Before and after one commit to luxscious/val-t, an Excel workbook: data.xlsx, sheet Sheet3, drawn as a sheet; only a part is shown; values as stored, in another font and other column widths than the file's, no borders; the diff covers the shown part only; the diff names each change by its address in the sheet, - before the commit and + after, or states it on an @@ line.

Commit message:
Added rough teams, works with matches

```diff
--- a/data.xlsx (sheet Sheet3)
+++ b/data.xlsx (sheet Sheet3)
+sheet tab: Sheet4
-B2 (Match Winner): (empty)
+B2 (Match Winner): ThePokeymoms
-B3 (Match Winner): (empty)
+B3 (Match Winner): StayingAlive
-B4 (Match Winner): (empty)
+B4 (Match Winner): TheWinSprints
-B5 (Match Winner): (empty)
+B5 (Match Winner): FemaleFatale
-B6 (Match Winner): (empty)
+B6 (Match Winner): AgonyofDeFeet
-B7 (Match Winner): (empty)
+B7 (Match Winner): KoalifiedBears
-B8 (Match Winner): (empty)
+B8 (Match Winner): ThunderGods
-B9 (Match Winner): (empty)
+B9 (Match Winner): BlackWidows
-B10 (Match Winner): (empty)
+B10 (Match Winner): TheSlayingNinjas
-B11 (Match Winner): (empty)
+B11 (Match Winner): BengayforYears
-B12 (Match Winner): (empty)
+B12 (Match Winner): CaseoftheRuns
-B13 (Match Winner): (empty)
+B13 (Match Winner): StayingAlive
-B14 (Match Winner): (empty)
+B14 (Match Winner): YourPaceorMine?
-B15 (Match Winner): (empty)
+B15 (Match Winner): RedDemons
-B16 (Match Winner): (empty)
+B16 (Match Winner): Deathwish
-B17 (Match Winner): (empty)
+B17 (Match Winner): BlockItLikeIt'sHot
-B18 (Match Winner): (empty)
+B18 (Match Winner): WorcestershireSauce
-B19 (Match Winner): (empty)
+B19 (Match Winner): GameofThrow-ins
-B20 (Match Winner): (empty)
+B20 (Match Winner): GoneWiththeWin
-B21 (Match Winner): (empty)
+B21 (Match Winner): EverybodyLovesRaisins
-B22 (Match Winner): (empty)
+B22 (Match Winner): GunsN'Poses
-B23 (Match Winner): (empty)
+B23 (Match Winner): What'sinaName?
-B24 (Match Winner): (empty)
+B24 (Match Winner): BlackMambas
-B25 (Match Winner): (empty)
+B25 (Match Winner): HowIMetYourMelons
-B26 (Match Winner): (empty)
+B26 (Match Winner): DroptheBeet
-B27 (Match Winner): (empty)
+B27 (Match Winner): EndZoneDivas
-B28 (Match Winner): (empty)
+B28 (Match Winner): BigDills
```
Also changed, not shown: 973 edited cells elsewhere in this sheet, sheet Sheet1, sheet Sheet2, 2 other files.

· · · · ·

:: What you will do ::
In the answer, the listing above should be restated word for word.

:: Final answer ::
Before and after one commit to luxscious/val-t, an Excel workbook: data.xlsx, sheet Sheet3, drawn as a sheet; only a part is shown; values as stored, in another font and other column widths than the file's, no borders; the diff covers the shown part only; the diff names each change by its address in the sheet, - before the commit and + after, or states it on an @@ line.

Commit message:
Added rough teams, works with matches

```diff
--- a/data.xlsx (sheet Sheet3)
+++ b/data.xlsx (sheet Sheet3)
+sheet tab: Sheet4
-B2 (Match Winner): (empty)
+B2 (Match Winner): ThePokeymoms
-B3 (Match Winner): (empty)
+B3 (Match Winner): StayingAlive
-B4 (Match Winner): (empty)
+B4 (Match Winner): TheWinSprints
-B5 (Match Winner): (empty)
+B5 (Match Winner): FemaleFatale
-B6 (Match Winner): (empty)
+B6 (Match Winner): AgonyofDeFeet
-B7 (Match Winner): (empty)
+B7 (Match Winner): KoalifiedBears
-B8 (Match Winner): (empty)
+B8 (Match Winner): ThunderGods
-B9 (Match Winner): (empty)
+B9 (Match Winner): BlackWidows
-B10 (Match Winner): (empty)
+B10 (Match Winner): TheSlayingNinjas
-B11 (Match Winner): (empty)
+B11 (Match Winner): BengayforYears
-B12 (Match Winner): (empty)
+B12 (Match Winner): CaseoftheRuns
-B13 (Match Winner): (empty)
+B13 (Match Winner): StayingAlive
-B14 (Match Winner): (empty)
+B14 (Match Winner): YourPaceorMine?
-B15 (Match Winner): (empty)
+B15 (Match Winner): RedDemons
-B16 (Match Winner): (empty)
+B16 (Match Winner): Deathwish
-B17 (Match Winner): (empty)
+B17 (Match Winner): BlockItLikeIt'sHot
-B18 (Match Winner): (empty)
+B18 (Match Winner): WorcestershireSauce
-B19 (Match Winner): (empty)
+B19 (Match Winner): GameofThrow-ins
-B20 (Match Winner): (empty)
+B20 (Match Winner): GoneWiththeWin
-B21 (Match Winner): (empty)
+B21 (Match Winner): EverybodyLovesRaisins
-B22 (Match Winner): (empty)
+B22 (Match Winner): GunsN'Poses
-B23 (Match Winner): (empty)
+B23 (Match Winner): What'sinaName?
-B24 (Match Winner): (empty)
+B24 (Match Winner): BlackMambas
-B25 (Match Winner): (empty)
+B25 (Match Winner): HowIMetYourMelons
-B26 (Match Winner): (empty)
+B26 (Match Winner): DroptheBeet
-B27 (Match Winner): (empty)
+B27 (Match Winner): EndZoneDivas
-B28 (Match Winner): (empty)
+B28 (Match Winner): BigDills
```
Also changed, not shown: 973 edited cells elsewhere in this sheet, sheet Sheet1, sheet Sheet2, 2 other files.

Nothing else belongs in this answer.